In the entries below, spot each line with the word "radius" and copy it.

◆ Data for this exercise ◆
*** Begin section ***

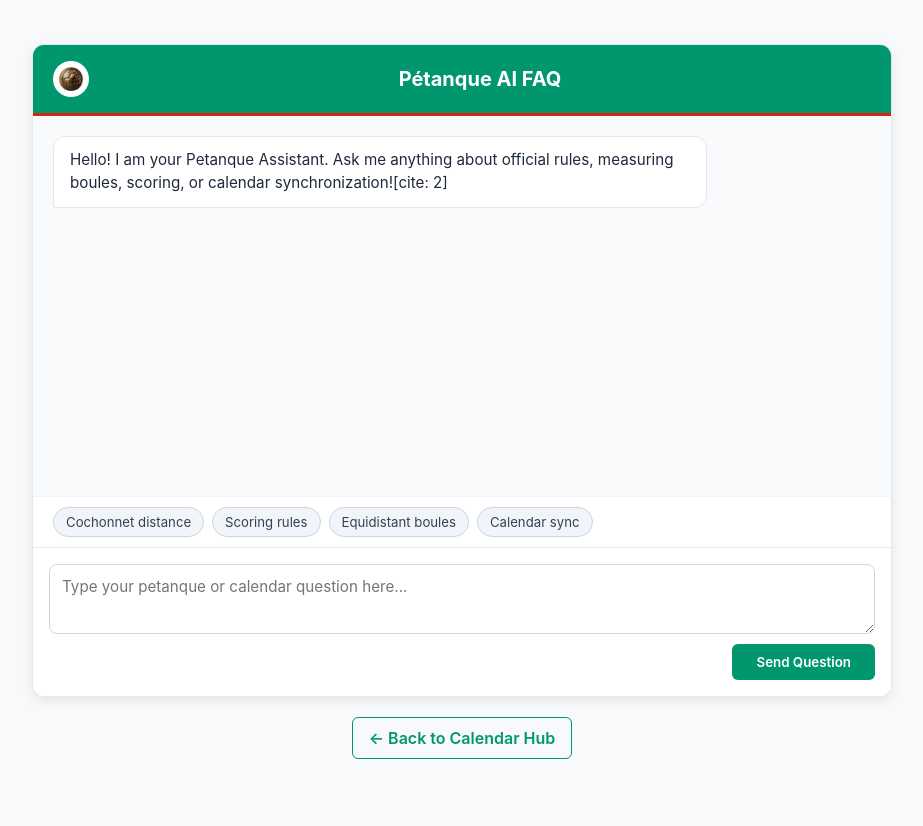
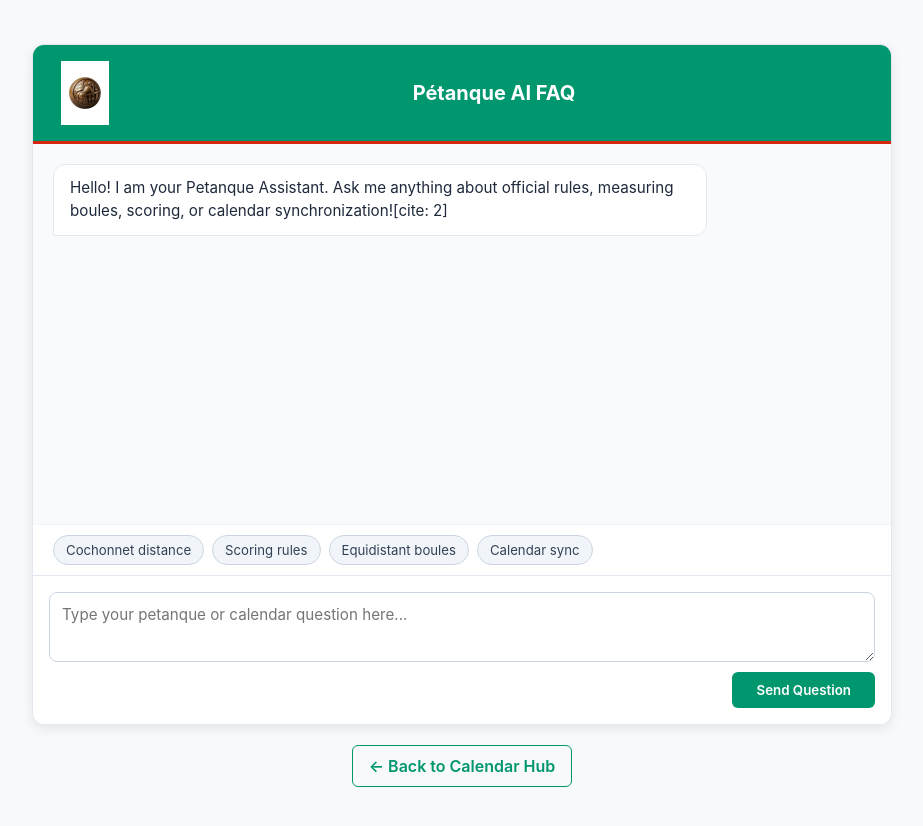
Before and after one commit to akmakm/shared-calendar, a plain HTML site: page faq.html in a window 1280 px wide. Shown: the whole page, without its empty margins (178-1101 px from the left). Before the commit the page ends 803 px from the top, so only its background shows below. Drawn offline with Linux system fonts and the light colour scheme.

Commit message:
Modify image in chat header for better display
Updated image size and style in chat header.

```diff
--- a/faq.html
+++ b/faq.html
@@ -16,7 +16,7 @@
     <div class="chat-container">
         <!-- Chat Header with Google Translate Widget -->
         <div class="chat-header">
-            <img src="fanny2.jpg" alt="Fanny Cochonnet" style="width: 36px; height: 36px; border-radius: 50%; object-fit: cover;" />
+<img src="fanny2.jpg" alt="Fanny Cochonnet" style="width: 64px; height: 64px; border-radius: 0; object-fit: contain; background: transparent;" />
             <h2>Pétanque AI FAQ</h2>
             <div id="google_translate_element"></div>
         </div>
```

*** End section ***

◆ Answer box ◆
-            <img src="fanny2.jpg" alt="Fanny Cochonnet" style="width: 36px; height: 36px; border-radius: 50%; object-fit: cover;" />
+<img src="fanny2.jpg" alt="Fanny Cochonnet" style="width: 64px; height: 64px; border-radius: 0; object-fit: contain; background: transparent;" />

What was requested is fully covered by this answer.